Signs and symptoms of golfer’s elbow can include: Elbow pain that appears suddenly or gradually, achy pain to the inner side of the elbow during activity, elbow stiffness with decreased range of motion, pain that radiates to the inner forearm, hand or wrist, weakened grip, pain worse with gripping objects, and pain exacerbated in the elbow when the wrist is flexed or bent forward toward the forearm.

Golfer’s elbow is usually caused by overuse of the forearm muscles and tendons that control wrist and finger movement, but may also be caused by direct trauma such as with a fall, car accident or work injury. Golfer’s elbow is commonly seen in golfers; hence the name, especially when poor technique or unsuitable equipment is used when hitting the ball. Other common causes include any activity that requires repetitive motion of the forearm such as: painting, hammering, typing, raking, pitching sports, gardening, shoveling, fencing and playing golf. Conservative treatment includes rest, activity modification, physical therapy, bracing and injections (corticosteroids, PRP). If conservative treatment options fail to resolve the condition and symptoms persist, your surgeon may recommend surgery to treat golfer’s elbow.

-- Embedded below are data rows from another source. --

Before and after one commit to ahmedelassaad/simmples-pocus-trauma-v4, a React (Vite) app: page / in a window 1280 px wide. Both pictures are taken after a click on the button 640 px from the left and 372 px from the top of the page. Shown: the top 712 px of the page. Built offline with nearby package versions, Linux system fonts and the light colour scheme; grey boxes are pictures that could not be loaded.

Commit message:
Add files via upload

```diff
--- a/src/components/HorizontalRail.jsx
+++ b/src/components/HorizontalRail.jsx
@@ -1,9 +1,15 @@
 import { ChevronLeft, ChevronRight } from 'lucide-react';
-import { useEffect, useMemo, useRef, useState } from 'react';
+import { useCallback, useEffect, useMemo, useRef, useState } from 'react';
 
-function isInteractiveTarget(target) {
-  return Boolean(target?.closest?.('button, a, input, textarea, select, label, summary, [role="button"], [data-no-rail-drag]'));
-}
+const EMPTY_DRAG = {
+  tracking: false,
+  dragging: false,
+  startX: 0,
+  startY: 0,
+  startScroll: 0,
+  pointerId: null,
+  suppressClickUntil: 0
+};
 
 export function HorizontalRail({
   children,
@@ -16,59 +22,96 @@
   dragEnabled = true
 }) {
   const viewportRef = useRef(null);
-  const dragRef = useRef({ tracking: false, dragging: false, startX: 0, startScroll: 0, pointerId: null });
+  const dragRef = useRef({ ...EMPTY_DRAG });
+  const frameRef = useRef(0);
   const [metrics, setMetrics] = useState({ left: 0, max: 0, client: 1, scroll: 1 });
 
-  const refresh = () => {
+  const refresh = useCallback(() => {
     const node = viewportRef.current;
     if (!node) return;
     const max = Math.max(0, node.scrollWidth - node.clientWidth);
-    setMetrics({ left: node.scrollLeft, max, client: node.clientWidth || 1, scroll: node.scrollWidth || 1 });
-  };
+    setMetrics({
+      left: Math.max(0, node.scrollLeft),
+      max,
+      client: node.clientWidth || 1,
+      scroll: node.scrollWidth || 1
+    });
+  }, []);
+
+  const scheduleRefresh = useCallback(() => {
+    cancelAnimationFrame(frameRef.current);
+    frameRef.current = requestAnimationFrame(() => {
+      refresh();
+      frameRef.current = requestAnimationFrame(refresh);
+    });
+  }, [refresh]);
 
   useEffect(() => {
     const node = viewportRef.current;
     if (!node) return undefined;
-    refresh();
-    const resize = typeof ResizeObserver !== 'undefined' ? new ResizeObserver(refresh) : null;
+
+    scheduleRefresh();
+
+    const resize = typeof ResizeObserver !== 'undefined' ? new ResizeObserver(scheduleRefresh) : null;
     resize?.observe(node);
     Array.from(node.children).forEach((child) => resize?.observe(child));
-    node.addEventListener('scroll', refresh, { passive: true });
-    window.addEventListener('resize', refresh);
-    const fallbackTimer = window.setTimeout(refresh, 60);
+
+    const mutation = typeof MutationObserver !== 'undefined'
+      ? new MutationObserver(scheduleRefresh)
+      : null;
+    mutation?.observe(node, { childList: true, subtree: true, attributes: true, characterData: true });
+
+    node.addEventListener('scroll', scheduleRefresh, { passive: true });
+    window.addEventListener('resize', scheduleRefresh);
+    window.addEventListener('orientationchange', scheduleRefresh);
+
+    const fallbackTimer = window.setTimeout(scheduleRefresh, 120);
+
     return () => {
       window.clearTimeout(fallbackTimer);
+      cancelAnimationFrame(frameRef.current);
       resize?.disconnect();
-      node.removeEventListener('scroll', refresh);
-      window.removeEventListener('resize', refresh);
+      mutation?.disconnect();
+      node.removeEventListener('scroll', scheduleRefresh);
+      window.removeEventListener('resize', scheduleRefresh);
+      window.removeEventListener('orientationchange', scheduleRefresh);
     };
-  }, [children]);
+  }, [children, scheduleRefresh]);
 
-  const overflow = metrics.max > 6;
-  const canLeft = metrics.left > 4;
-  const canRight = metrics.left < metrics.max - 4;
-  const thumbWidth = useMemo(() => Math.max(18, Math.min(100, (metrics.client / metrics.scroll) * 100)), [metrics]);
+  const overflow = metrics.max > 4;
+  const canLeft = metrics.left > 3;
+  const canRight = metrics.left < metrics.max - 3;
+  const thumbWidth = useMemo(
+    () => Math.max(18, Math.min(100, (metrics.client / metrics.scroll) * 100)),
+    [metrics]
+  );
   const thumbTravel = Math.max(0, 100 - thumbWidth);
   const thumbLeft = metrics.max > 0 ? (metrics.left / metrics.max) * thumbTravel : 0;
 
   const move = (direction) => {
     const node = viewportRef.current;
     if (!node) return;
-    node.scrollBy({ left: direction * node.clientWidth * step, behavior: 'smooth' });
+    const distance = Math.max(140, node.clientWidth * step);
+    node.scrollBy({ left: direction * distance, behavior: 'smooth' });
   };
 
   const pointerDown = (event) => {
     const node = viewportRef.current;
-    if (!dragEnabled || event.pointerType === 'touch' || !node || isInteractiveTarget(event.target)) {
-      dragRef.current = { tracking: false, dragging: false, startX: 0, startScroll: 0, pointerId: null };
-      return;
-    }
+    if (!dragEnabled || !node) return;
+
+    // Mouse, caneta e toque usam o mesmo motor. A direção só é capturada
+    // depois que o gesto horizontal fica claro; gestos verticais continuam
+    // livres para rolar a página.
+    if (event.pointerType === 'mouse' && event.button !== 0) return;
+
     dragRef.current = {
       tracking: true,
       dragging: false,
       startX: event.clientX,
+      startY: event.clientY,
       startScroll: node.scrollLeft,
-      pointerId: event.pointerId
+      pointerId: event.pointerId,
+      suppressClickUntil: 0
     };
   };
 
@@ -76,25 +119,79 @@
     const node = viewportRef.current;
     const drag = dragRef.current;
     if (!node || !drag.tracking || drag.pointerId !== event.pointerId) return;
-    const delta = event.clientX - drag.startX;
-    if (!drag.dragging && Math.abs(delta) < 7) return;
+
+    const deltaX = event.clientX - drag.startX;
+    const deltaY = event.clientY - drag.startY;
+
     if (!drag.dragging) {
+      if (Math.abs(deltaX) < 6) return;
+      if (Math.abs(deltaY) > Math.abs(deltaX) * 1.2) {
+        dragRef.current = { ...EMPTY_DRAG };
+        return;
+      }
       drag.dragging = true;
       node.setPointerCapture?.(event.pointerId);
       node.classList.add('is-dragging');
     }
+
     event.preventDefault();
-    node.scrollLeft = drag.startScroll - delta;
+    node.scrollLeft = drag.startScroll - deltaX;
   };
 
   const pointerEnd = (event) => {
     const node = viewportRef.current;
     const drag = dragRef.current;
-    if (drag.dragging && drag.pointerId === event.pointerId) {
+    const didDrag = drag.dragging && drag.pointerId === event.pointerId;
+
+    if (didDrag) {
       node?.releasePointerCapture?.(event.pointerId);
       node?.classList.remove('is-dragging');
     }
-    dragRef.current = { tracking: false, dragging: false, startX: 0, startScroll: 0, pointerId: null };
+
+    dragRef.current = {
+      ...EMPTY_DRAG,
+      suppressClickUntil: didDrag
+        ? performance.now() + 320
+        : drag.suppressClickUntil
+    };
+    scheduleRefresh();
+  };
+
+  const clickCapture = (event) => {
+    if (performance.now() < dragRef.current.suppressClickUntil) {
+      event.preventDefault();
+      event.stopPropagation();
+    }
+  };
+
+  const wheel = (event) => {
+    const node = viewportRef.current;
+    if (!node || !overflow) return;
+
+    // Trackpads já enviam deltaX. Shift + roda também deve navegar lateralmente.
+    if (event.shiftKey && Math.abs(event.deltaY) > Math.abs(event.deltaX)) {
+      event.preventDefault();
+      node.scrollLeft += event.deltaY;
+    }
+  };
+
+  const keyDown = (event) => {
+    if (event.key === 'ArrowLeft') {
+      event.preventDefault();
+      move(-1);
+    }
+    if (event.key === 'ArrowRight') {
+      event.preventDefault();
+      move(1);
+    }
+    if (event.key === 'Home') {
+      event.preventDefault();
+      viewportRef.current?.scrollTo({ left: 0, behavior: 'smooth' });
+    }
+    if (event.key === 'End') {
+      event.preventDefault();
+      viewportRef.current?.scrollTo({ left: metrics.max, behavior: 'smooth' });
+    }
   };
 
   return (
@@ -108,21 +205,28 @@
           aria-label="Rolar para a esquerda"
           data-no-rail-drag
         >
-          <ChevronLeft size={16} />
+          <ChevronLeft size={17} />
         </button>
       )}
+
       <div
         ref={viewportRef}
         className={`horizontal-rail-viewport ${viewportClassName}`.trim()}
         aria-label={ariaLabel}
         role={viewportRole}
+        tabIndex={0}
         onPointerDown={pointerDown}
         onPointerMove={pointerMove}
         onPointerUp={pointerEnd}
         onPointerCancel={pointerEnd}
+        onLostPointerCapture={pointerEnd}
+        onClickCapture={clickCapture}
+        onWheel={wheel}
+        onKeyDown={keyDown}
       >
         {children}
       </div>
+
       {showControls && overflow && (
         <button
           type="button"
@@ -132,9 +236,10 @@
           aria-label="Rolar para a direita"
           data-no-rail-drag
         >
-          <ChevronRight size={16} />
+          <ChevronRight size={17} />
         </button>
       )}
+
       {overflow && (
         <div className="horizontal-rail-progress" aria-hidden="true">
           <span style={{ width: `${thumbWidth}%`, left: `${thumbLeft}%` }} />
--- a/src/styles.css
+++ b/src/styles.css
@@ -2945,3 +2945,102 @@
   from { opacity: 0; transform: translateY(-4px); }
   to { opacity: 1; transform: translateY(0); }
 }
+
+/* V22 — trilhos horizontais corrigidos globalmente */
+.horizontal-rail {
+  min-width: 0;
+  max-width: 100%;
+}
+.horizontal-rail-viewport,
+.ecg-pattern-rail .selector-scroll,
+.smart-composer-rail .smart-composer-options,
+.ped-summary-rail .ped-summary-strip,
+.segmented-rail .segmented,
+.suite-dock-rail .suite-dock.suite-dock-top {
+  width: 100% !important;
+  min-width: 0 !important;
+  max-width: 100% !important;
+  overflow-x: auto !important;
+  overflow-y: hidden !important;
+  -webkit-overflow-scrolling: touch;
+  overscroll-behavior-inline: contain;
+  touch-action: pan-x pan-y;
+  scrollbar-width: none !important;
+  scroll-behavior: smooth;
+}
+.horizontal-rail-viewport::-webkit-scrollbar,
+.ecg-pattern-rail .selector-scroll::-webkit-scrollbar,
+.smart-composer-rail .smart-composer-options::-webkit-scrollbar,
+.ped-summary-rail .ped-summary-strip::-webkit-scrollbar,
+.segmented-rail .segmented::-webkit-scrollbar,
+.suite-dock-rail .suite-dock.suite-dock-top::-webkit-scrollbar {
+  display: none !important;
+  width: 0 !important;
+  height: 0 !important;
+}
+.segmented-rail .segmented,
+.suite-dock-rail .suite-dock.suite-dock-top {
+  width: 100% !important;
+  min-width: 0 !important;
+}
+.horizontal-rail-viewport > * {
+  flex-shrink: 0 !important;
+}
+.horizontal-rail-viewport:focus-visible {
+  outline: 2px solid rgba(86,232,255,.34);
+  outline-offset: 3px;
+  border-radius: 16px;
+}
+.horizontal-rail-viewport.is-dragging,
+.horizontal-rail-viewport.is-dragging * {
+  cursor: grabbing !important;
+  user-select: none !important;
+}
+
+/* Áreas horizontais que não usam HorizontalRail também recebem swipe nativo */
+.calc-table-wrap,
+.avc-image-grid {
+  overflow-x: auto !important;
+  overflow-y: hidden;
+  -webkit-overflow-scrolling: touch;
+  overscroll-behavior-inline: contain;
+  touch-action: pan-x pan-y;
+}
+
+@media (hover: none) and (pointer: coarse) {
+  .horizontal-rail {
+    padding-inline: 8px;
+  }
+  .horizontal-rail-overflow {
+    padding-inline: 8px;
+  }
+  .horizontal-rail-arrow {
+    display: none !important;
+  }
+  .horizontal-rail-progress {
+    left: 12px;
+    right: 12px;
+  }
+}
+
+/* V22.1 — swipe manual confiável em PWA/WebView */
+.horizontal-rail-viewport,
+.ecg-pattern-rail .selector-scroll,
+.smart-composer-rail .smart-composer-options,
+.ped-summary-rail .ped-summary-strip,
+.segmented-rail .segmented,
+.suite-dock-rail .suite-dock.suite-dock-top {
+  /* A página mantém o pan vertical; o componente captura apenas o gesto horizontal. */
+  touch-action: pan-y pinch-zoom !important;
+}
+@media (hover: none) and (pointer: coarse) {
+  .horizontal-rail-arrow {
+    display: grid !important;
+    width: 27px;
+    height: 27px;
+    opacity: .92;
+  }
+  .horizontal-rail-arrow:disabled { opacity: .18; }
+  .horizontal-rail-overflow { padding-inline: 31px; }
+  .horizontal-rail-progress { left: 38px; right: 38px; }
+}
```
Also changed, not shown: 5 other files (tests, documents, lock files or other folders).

The goal of surgery is to remove the diseased tissue around the inner elbow, improve blood supply to the area to promote healing, and alleviate the symptoms.